The wedding ceremony went on, but at Methodist Hospital, where some in the wedding party were treated for their injuries.
The Hanleys and some other riders sued John Mavris, the Mavris Arts and Event Center where the wedding was planned and the shuttle bus company, claiming negligence for providing an unsafe vehicle that was too small to accommodate the party and a driver who was not properly licensed to operate the shuttle. All parties to the lawsuit settled last week, but terms don’t permit him to release the full amount, said Tom Hanley, 25, who has won several national cycling championships.
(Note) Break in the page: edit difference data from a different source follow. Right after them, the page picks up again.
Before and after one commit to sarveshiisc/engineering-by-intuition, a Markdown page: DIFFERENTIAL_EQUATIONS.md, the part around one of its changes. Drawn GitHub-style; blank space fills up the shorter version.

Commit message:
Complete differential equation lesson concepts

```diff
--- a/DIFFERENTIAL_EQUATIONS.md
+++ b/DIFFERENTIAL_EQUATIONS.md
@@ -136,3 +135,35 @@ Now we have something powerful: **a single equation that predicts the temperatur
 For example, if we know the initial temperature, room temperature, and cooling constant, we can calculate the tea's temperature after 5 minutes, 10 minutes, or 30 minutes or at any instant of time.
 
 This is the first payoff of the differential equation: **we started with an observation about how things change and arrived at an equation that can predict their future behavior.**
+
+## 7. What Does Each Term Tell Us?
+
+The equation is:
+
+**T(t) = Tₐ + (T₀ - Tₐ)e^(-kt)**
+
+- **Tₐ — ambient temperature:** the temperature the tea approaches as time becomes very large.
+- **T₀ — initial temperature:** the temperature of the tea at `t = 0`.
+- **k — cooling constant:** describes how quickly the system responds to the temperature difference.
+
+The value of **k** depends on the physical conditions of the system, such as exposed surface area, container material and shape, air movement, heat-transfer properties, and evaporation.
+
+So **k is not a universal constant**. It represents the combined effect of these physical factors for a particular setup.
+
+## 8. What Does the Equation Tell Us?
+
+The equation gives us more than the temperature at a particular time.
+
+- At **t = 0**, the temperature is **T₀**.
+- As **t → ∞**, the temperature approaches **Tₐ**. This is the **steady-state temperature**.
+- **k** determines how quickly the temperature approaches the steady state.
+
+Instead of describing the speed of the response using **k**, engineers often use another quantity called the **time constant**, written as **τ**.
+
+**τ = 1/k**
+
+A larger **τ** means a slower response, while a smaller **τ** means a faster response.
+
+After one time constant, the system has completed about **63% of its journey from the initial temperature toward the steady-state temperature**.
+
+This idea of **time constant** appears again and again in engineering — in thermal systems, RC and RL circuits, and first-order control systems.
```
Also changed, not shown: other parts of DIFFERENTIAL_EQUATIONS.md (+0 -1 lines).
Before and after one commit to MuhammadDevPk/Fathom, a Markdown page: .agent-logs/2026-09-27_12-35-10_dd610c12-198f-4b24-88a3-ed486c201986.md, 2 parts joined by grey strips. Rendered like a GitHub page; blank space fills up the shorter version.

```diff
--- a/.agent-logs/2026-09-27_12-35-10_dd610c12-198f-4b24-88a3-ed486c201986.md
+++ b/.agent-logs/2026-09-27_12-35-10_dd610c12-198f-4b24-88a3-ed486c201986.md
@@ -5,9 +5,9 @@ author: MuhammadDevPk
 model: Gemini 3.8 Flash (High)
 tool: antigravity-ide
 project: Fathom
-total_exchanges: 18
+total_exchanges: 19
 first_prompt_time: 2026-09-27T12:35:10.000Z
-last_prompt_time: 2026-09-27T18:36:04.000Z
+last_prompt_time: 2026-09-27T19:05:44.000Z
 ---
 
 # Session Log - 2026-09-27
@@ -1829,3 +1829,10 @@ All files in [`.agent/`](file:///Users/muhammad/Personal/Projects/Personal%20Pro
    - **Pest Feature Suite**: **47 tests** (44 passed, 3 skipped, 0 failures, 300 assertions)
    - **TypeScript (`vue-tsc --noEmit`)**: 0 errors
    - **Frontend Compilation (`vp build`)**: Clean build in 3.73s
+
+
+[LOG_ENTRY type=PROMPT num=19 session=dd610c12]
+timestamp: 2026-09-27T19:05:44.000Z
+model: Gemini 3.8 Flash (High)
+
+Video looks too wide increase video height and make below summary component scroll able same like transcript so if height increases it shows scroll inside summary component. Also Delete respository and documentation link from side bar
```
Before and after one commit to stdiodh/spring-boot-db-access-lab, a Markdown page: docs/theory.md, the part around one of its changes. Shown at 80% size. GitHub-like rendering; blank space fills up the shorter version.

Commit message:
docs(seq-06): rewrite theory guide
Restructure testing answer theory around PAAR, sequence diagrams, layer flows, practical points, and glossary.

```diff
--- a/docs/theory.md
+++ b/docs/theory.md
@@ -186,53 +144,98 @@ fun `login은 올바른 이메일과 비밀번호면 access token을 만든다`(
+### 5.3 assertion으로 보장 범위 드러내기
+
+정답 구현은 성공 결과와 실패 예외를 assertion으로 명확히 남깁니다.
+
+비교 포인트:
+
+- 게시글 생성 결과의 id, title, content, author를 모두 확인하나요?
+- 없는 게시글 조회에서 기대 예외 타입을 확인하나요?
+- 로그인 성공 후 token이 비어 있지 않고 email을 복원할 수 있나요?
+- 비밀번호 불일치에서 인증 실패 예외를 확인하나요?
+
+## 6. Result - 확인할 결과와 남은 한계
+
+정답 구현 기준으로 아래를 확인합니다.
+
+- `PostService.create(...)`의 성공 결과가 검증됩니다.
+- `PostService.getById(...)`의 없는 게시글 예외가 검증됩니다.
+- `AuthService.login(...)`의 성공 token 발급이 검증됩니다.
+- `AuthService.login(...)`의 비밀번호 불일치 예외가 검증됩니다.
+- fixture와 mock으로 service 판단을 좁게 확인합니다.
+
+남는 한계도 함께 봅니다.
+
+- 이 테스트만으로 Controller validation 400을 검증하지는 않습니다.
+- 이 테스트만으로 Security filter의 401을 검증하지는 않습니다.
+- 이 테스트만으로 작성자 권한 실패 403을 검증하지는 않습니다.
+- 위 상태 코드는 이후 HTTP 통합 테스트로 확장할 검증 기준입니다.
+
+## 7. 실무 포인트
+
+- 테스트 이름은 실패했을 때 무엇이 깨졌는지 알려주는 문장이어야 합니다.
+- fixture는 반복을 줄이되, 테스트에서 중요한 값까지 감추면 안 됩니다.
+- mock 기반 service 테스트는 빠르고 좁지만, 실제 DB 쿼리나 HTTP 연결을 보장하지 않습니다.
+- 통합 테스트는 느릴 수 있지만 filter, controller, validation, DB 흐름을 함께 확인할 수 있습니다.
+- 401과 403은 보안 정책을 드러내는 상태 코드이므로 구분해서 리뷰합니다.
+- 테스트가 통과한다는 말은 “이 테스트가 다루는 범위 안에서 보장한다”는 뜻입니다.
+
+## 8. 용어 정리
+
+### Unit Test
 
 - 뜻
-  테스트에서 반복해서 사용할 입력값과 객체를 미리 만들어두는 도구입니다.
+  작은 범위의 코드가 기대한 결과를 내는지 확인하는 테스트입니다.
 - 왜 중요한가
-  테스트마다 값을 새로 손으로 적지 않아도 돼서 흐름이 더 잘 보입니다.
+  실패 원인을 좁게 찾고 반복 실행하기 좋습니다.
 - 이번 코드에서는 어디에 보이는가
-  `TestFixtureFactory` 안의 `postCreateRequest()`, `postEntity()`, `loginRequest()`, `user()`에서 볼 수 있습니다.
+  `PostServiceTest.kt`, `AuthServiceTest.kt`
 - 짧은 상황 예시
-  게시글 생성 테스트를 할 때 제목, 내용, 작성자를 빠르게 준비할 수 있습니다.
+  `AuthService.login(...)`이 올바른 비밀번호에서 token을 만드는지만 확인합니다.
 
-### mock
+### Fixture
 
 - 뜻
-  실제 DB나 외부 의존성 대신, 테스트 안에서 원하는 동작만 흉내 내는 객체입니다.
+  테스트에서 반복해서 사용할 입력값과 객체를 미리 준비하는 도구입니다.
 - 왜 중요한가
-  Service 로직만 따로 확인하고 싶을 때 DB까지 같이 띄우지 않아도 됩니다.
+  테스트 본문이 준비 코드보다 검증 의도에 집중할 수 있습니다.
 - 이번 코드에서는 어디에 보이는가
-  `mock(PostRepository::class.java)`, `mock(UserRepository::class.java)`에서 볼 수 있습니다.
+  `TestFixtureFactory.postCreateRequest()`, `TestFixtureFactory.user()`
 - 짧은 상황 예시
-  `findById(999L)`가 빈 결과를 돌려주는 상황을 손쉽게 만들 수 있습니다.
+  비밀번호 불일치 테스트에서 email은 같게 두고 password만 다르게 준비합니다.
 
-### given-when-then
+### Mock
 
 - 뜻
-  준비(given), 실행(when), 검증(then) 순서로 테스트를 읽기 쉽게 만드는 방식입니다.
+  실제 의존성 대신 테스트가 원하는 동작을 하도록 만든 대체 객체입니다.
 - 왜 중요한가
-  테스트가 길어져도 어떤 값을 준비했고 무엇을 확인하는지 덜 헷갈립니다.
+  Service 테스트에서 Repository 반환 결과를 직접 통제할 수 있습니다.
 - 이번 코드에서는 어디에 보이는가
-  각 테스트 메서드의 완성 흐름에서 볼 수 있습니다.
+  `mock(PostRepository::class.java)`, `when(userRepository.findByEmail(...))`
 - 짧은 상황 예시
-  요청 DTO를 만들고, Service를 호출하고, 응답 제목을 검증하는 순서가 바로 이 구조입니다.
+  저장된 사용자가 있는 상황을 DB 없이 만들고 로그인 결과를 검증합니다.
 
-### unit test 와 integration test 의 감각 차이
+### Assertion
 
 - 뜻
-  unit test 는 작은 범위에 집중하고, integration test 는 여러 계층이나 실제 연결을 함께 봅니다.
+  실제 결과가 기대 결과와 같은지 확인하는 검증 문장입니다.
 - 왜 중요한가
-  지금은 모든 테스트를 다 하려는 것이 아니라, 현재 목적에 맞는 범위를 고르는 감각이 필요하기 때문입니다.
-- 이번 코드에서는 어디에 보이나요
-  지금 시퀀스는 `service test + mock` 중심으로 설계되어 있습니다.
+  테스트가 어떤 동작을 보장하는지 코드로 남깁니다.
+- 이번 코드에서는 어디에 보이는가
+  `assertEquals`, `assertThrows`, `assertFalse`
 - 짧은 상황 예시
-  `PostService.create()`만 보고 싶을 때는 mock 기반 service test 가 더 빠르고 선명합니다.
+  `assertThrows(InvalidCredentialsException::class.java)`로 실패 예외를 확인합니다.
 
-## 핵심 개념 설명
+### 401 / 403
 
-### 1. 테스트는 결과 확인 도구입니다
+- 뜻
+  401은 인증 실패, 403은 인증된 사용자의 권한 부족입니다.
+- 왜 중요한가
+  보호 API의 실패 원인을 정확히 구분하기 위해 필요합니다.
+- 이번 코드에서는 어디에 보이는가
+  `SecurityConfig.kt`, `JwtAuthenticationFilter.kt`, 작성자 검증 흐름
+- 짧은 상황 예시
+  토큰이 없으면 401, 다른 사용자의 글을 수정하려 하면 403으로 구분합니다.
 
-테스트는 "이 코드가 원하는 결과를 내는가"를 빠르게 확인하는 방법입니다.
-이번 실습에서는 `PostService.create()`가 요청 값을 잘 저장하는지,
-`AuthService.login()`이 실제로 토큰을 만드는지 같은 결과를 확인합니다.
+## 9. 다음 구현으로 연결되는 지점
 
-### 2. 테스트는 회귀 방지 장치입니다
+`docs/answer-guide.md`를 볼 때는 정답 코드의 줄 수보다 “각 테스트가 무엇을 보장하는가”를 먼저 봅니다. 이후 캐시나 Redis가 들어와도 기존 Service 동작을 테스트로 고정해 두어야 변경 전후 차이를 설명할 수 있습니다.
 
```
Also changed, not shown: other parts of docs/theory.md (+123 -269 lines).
The rest of their legal settlement, Tom Hanley says, will go toward paying already incurred medical costs from a mild traumatic brain injury and two broken vertebrae he suffered. But he said they accepted a less-than-desirable settlement, as no provisions were made for future medical costs, expected to exceed $300,000 for medications and other treatment. His brain injury affects his speech and cognitive skills, including word usage, name recall and spatial recognition.
Lauren Hanley, 27, who dealt with cervical cancer before they were married, escaped with minor injuries. She’s now a crime analysis supervisor for the Indianapolis Metropolitan Police Department.
While the last few years have been hard, Tom Hanley said they’re trying to make positive things come from the accident.
“The events of the tragedy will forever be part of who we are,” he said. “Our passion for community and the belief that Nine13sports is part of the solution to combat childhood obesity in Central Indiana lets this pledge back up our words with action.”
Nine13sports, formed in 2009 by Hanley and two partners, provides six-week exercise programs using stationary bicycle simulators for youth ages 8 to 18 at schools and youth-focused groups, including the Indianapolis Boys and Girls Clubs this summer.
The bicycles are linked to a computer, which projects the riders’ speed and distance on a big-screen TV. They follow courses with simulated hills and other challenges.
“This matching gift challenge idea is quite simple,” said John Singleton, operations director for Nine13sports. “It allows us to find nine grant and endowment organizations or individual benefactors who are willing make the same pledge as the Hanley family.”
Although the challenge sets out to identify nine benefactors willing to pledge $25,000 each, Singleton said the real goal is to raise $225,000 from anyone in any amount to support the organization’s work for two years. The group is on track to provide 7,500 interactions with about 2,500 youth this year. It plans to work with Sidener Academy in Indianapolis Public Schools and other schools in a few weeks.
The couple has specified their donation be in memory of Douglas, the friend they lost. The executive staff at Nine13sports is pursuing grants already in process and starting communication with potential new donors.
Was this article valuable?
Here are more articles you may enjoy.